(About this exercise):
Only the lines from the beginning of the entries through the one that holds "four image-judgeable axes relative" may appear in the answer, written out exactly and free of pictures.

(Dataset):
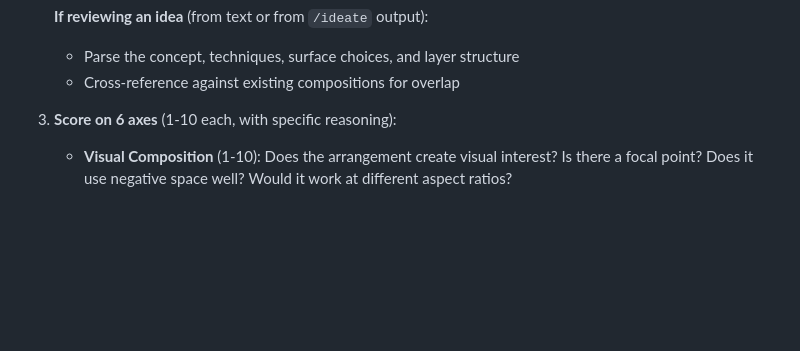
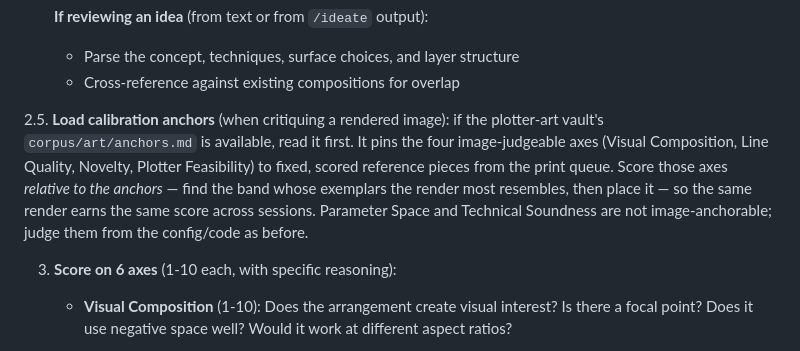
Before and after one commit to chronick/hatch3d, a Markdown page: .claude/commands/critique.md, the part around the change. Drawn GitHub-style; blank space fills up the shorter version.

Commit message:
hatch3d: critique loads anchor exemplars for stable image scoring (vault-3272)
Wires the critique skill to read the vault's corpus/art/anchors.md (the
fable-tier calibration set) before scoring a rendered image, and to score the
four image-judgeable axes relative to those fixed reference pieces — drift
control so the same render earns the same score across sessions. Parameter
Space + Technical Soundness stay code-judged (not image-anchorable).

This is the Opus "propagate" half of the tier:fable task; the anchor exemplars
and their judgments were authored by Fable (corpus/art/anchors.md).

Co-Authored-By: Claude Fable 5 <noreply@anthropic.com>
Claude-Session: https://claude.ai/code/session_01K7qMXuaHhWccxqHweBs352

```diff
--- a/.claude/commands/critique.md
+++ b/.claude/commands/critique.md
@@ -20,6 +20,15 @@ Follow these steps to perform a deep evaluation of a composition idea or existin
    **If reviewing an idea** (from text or from `/ideate` output):
    - Parse the concept, techniques, surface choices, and layer structure
    - Cross-reference against existing compositions for overlap
+
+2.5. **Load calibration anchors** (when critiquing a rendered image): if the
+   plotter-art vault's `corpus/art/anchors.md` is available, read it first. It
+   pins the four image-judgeable axes (Visual Composition, Line Quality,
+   Novelty, Plotter Feasibility) to fixed, scored reference pieces from the
+   print queue. Score those axes *relative to the anchors* — find the band whose
+   exemplars the render most resembles, then place it — so the same render earns
+   the same score across sessions. Parameter Space and Technical Soundness are
+   not image-anchorable; judge them from the config/code as before.
 
 3. **Score on 6 axes** (1-10 each, with specific reasoning):
 
```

(Solution for this problem):
Before and after one commit to chronick/hatch3d, a Markdown page: .claude/commands/critique.md, the part around the change. Drawn GitHub-style; blank space fills up the shorter version.

Commit message:
hatch3d: critique loads anchor exemplars for stable image scoring (vault-3272)
Wires the critique skill to read the vault's corpus/art/anchors.md (the
fable-tier calibration set) before scoring a rendered image, and to score the
four image-judgeable axes relative to those fixed reference pieces — drift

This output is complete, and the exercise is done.